Please set down the data word for word; images do not go in the copy.

Revision comparison data
────────────────

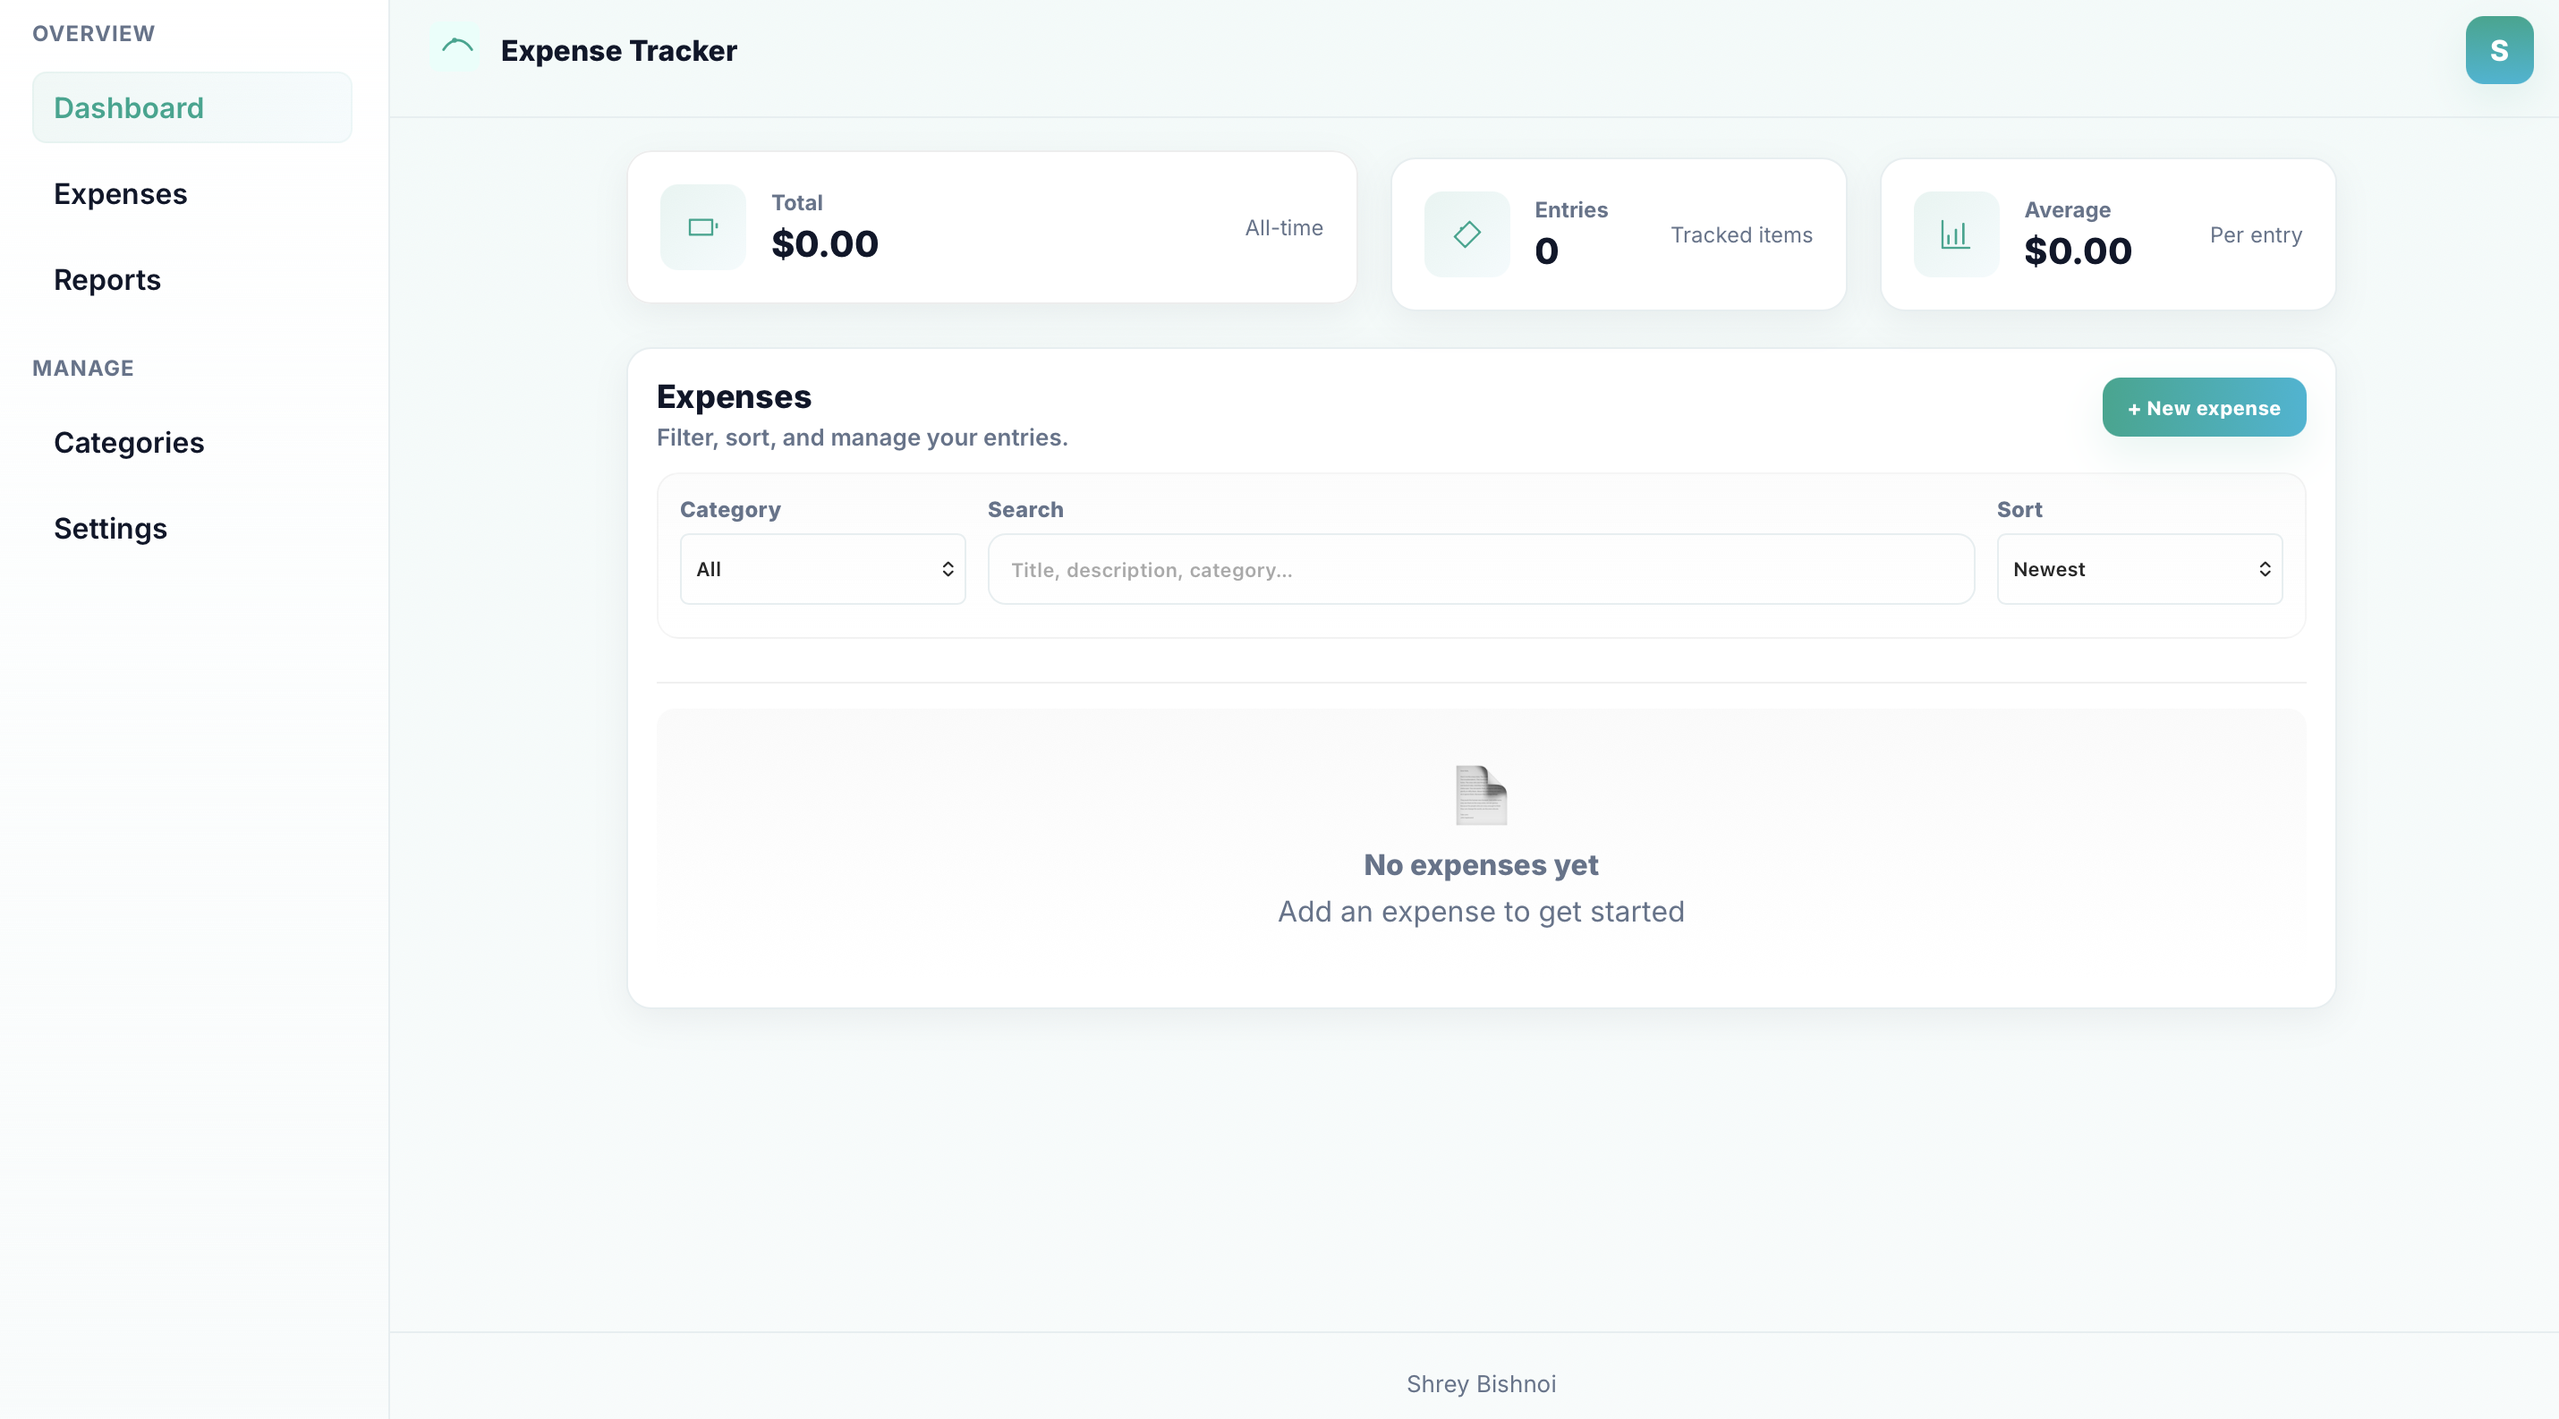
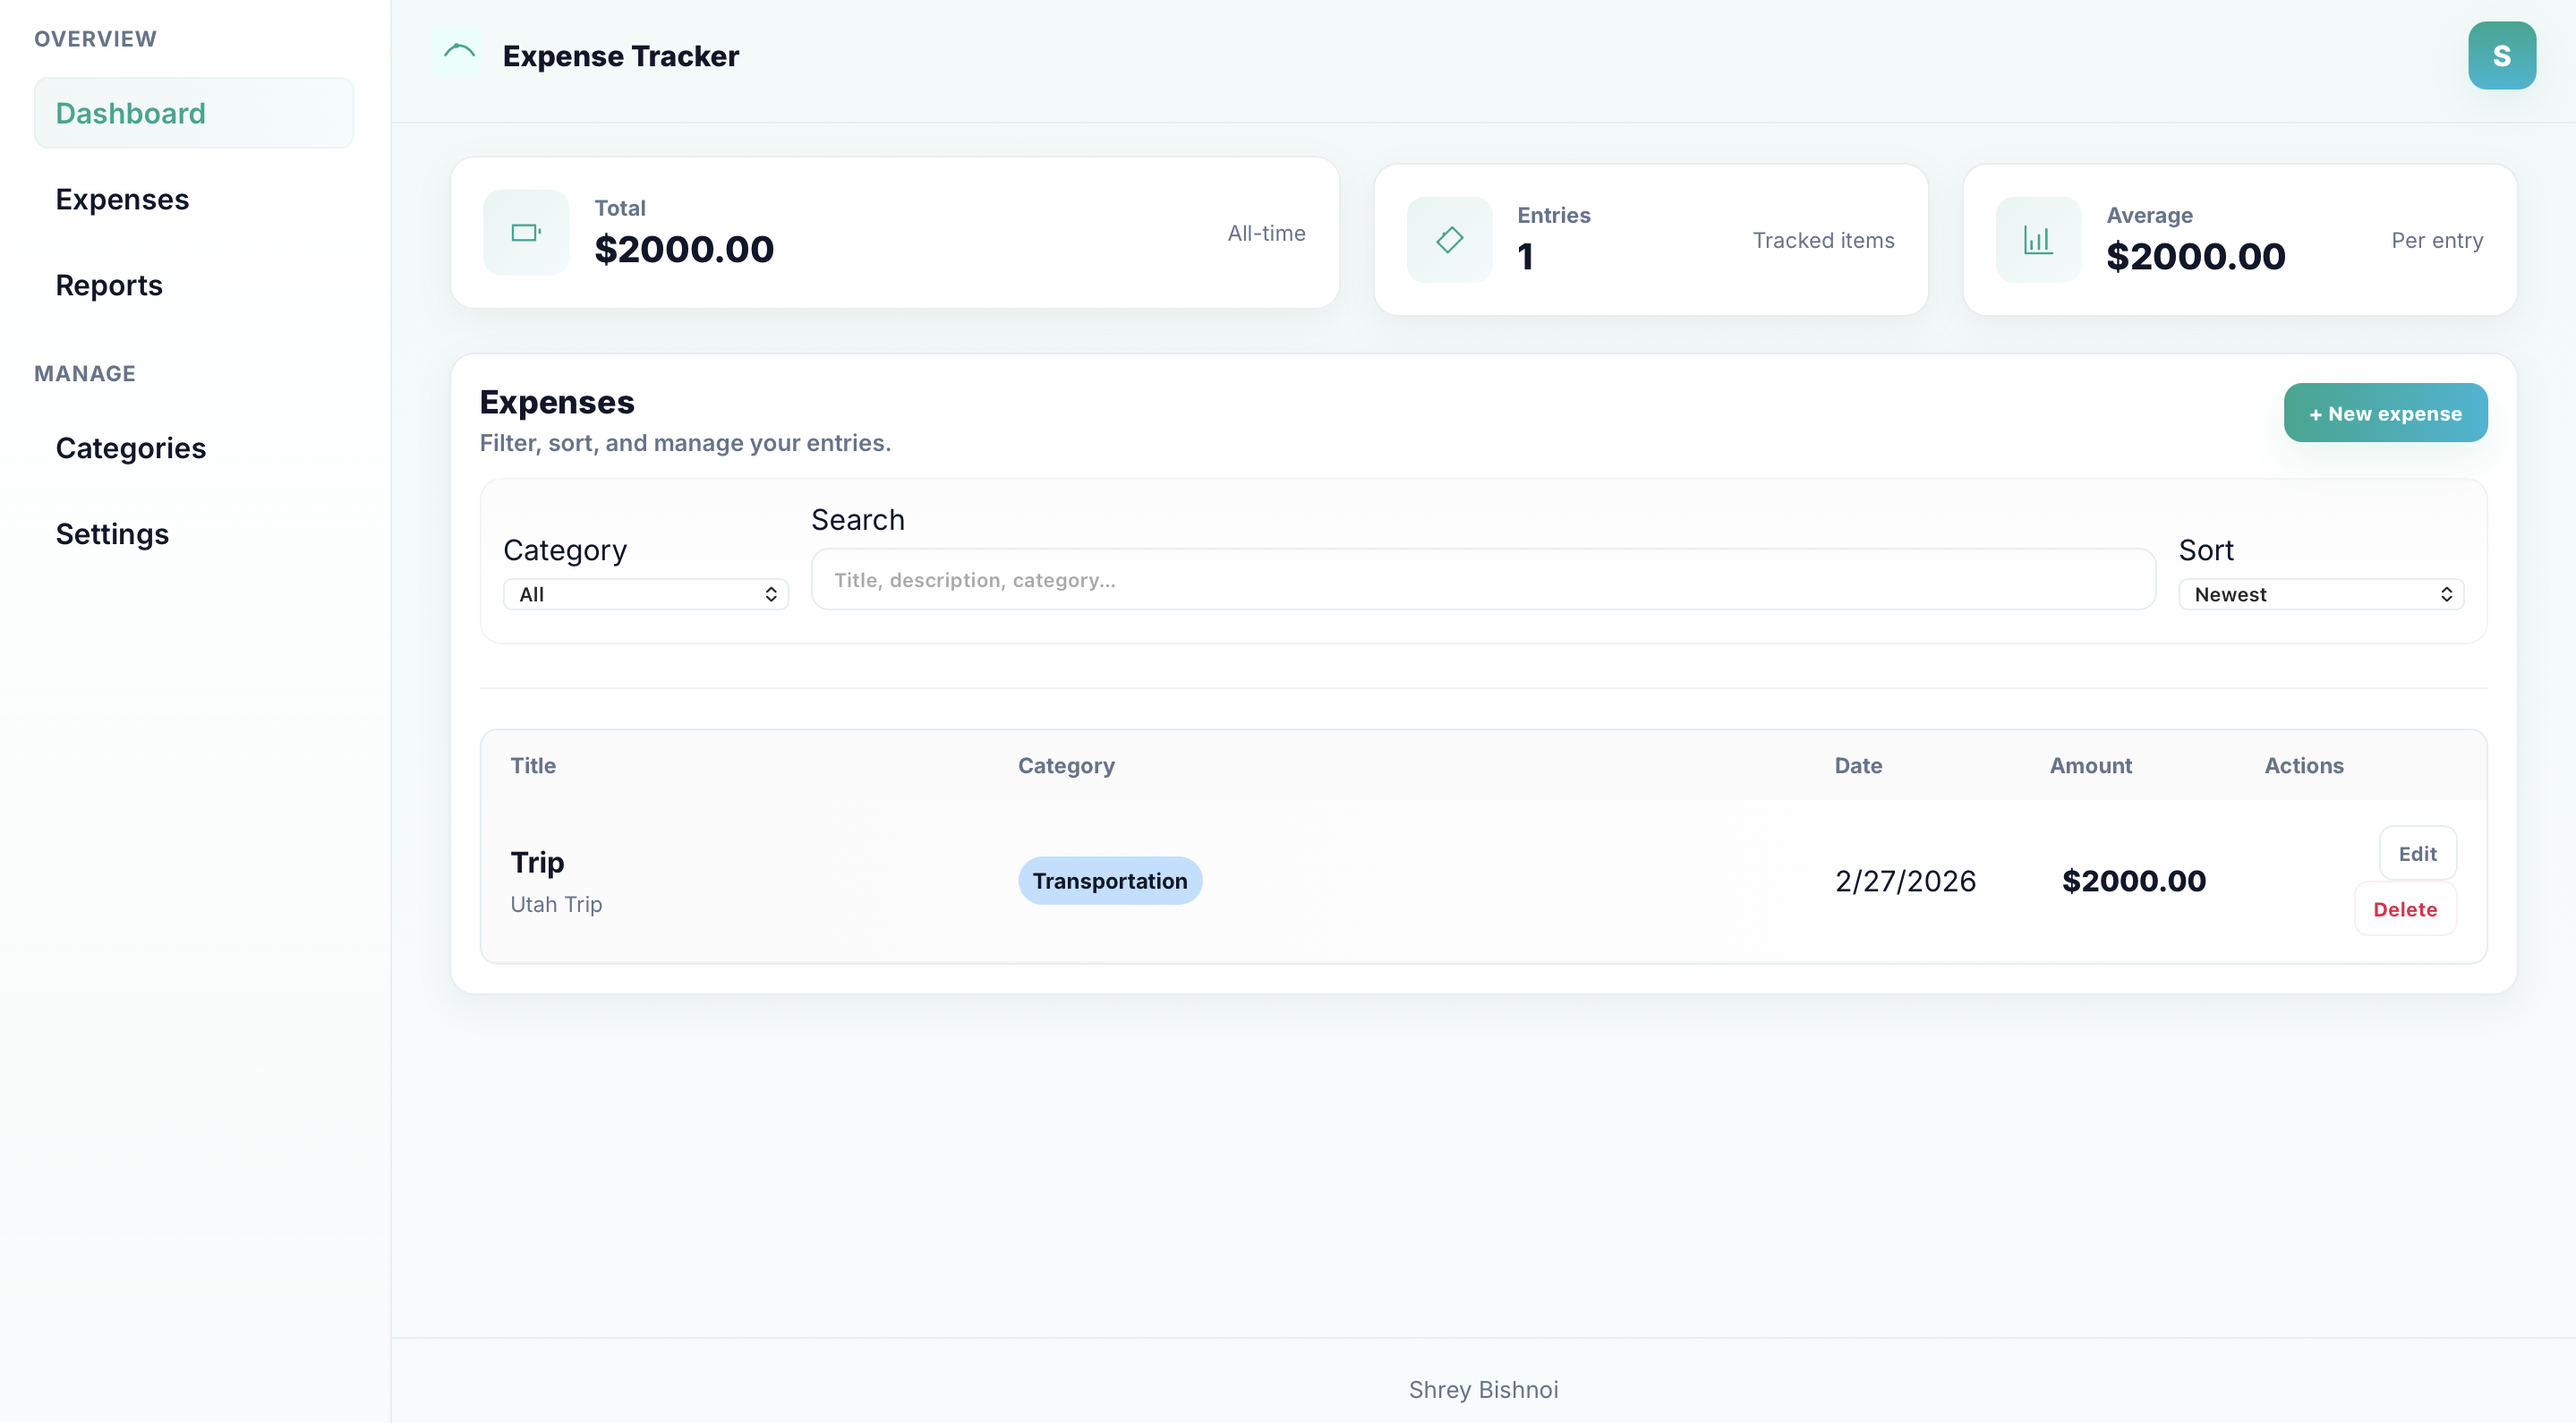
changed ss on readme

diff --git a/README.md b/README.md
@@ -13,7 +13,7 @@ https://shrey-Bish.github.io/expense-tracker/
 
 ### Add Expense
 <p align="center">
-  <img src="./screenshots/dashboard.png" width="700" />
+  <img src="./screenshots/expense.png" width="700" />
 </p>
 
 ---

────────────────

- **OUTPUT FOR THIS EXERCISE**:
changed ss on readme

diff --git a/README.md b/README.md
@@ -13,7 +13,7 @@ https://shrey-Bish.github.io/expense-tracker/
 
 ### Add Expense
 <p align="center">
-  <img src="./screenshots/dashboard.png" width="700" />
+  <img src="./screenshots/expense.png" width="700" />
 </p>
 
 ---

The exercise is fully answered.